We can be proud to know that the tri-hamlet area of which we live was home to many strong and independent women who have made their mark in history. Examples abound going back to the birth of this nation with the likes of Ruth Floyd, wife of Nathaniel Woodhull, who stood by to bring her husband’s body back to Mastic after his cruel treatment and death while under imprisonment by the British. Hannah Jones, wife of William Floyd would be another example. First Lady Eleanor Roosevelt has written about her Summer visits in “Old Mastic”. 

 Julia Floyd Delafield 1808 – 1879

The following will focus on Julia Floyd Delafield, granddaughter of General William Floyd. Julia married Dr. Edward Delafield in 1838. He was a prominent physician who specialized in ophthalmology. Their main residence was in New York City where he later became president of the College of Physicians and Surgeons. They went on to have five children including Francis Delafield who would later also become a renowned physician.

Julia, daughter of Nicoll Floyd, kept a journal which was digitized and made available by the New York Public Library. The writing is truly remarkable with regard to the descriptions she gives of her life, as told in the letters involving her grandfather and signer, William Floyd, and even a mention of Thomas Jefferson.

Her writing contains several entries regarding her dying father Nicoll in his last years of retirement at Towapionke (presently Anna Wintour’s home in Old Mastic). She also talks fondly of her sister Catherine who was given the house in Old Mastic after his death. Many of the entries of course involve her husband, Dr. Delafield, and the children she cared for. Of particular note is the fact that Julia was invited and attended President Lincoln’s second inauguration. She was also the first woman in New York to use ether to ease pain during childbirth. 

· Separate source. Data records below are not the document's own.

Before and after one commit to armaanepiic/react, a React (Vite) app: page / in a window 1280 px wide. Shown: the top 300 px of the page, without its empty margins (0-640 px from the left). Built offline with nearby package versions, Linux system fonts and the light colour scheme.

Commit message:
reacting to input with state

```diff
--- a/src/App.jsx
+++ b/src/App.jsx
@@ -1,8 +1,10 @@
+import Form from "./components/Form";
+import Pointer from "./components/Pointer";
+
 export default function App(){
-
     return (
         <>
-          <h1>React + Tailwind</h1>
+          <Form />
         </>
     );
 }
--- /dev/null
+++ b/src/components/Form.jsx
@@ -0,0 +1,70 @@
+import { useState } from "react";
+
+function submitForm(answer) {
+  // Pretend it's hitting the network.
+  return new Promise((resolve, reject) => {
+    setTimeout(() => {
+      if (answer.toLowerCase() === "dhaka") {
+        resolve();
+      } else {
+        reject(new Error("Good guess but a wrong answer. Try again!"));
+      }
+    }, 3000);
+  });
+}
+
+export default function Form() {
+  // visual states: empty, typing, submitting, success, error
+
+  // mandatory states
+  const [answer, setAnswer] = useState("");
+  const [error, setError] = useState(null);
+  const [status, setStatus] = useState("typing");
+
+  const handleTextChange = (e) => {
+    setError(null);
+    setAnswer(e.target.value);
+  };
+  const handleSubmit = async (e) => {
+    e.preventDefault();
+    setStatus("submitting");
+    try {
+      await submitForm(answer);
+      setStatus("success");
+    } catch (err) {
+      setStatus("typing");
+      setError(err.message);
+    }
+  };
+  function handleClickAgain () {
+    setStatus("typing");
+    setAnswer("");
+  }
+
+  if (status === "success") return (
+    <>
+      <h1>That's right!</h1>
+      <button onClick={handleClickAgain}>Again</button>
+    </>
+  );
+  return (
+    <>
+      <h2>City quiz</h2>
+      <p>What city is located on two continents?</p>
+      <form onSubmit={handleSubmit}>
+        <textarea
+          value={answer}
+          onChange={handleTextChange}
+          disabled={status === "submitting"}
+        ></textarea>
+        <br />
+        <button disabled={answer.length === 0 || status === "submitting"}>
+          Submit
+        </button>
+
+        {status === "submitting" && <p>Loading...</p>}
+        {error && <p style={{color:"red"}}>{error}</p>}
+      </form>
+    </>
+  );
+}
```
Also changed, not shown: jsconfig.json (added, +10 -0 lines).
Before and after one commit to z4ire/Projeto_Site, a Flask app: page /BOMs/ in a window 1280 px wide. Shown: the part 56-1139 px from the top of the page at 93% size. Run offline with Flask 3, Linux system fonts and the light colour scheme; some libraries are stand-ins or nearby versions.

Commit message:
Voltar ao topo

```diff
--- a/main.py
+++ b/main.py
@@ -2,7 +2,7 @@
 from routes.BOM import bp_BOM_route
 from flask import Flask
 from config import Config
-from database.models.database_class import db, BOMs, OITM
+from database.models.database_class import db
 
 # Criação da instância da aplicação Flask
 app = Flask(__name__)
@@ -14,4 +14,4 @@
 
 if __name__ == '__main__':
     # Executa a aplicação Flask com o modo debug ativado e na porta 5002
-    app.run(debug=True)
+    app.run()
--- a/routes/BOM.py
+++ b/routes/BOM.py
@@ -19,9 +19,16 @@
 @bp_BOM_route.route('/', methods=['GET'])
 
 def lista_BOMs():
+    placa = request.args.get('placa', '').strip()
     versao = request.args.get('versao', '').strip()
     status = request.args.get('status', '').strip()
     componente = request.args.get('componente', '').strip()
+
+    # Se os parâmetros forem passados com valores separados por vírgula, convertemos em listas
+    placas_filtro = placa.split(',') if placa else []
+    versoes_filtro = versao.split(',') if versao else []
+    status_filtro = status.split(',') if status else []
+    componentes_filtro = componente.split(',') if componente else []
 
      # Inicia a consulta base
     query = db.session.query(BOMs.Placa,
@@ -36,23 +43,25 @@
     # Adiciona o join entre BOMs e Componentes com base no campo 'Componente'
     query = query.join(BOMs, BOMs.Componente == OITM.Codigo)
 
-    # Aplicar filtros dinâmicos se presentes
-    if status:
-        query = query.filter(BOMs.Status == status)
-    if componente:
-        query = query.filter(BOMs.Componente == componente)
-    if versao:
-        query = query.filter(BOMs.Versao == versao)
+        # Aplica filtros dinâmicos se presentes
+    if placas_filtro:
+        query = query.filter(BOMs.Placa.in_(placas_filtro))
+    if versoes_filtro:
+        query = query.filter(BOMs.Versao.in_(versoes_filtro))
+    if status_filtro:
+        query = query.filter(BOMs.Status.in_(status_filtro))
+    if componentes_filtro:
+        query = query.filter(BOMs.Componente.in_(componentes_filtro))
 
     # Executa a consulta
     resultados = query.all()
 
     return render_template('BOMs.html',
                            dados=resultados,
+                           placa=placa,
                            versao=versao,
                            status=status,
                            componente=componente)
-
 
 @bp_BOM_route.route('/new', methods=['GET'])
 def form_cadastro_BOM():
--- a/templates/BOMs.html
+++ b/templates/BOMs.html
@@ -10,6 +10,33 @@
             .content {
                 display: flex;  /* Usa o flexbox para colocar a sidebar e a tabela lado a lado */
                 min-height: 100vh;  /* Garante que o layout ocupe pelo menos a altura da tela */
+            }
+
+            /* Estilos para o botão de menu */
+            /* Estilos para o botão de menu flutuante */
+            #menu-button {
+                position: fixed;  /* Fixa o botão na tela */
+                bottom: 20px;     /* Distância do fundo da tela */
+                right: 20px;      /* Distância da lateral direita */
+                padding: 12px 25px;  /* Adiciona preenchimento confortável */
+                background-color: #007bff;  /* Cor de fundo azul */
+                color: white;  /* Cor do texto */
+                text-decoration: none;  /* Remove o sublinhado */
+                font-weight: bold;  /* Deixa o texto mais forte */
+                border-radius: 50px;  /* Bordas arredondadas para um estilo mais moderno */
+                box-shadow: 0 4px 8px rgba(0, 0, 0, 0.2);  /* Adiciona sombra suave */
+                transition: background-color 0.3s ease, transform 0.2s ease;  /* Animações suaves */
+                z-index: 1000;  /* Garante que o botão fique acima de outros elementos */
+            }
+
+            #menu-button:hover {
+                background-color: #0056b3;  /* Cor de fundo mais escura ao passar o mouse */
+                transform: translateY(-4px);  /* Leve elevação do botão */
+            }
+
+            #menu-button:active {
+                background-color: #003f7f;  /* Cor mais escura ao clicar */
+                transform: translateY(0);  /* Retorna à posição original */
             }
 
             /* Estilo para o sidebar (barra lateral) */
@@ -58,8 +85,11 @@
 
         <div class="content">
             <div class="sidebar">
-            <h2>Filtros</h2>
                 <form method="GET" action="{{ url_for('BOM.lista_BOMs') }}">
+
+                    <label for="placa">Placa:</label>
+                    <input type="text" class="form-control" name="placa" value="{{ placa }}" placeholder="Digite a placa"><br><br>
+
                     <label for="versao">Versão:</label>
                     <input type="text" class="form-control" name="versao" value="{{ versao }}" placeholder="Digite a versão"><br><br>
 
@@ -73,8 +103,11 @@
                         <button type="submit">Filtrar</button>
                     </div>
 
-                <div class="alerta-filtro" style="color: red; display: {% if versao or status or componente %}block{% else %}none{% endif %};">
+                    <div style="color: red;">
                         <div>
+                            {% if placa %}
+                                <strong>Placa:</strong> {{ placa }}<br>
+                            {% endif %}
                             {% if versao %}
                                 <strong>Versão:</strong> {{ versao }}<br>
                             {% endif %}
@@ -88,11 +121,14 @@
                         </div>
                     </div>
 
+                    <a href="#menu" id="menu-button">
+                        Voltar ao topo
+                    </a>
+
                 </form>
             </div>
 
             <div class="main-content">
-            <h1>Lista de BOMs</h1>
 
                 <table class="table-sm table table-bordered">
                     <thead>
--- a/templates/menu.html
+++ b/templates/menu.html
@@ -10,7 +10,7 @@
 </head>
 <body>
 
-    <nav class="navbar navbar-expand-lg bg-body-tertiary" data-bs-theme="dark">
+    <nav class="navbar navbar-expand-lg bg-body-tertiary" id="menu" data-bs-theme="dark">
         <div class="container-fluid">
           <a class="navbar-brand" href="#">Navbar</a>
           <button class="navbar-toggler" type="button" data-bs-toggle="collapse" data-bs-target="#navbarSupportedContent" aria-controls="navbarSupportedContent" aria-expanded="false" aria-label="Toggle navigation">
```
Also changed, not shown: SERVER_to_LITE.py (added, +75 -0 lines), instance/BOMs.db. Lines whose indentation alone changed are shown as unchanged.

If you enjoyed reading this and would like more information, please come to your local library to browse our wonderful collection.

Yours in history,

Brad C. Shupe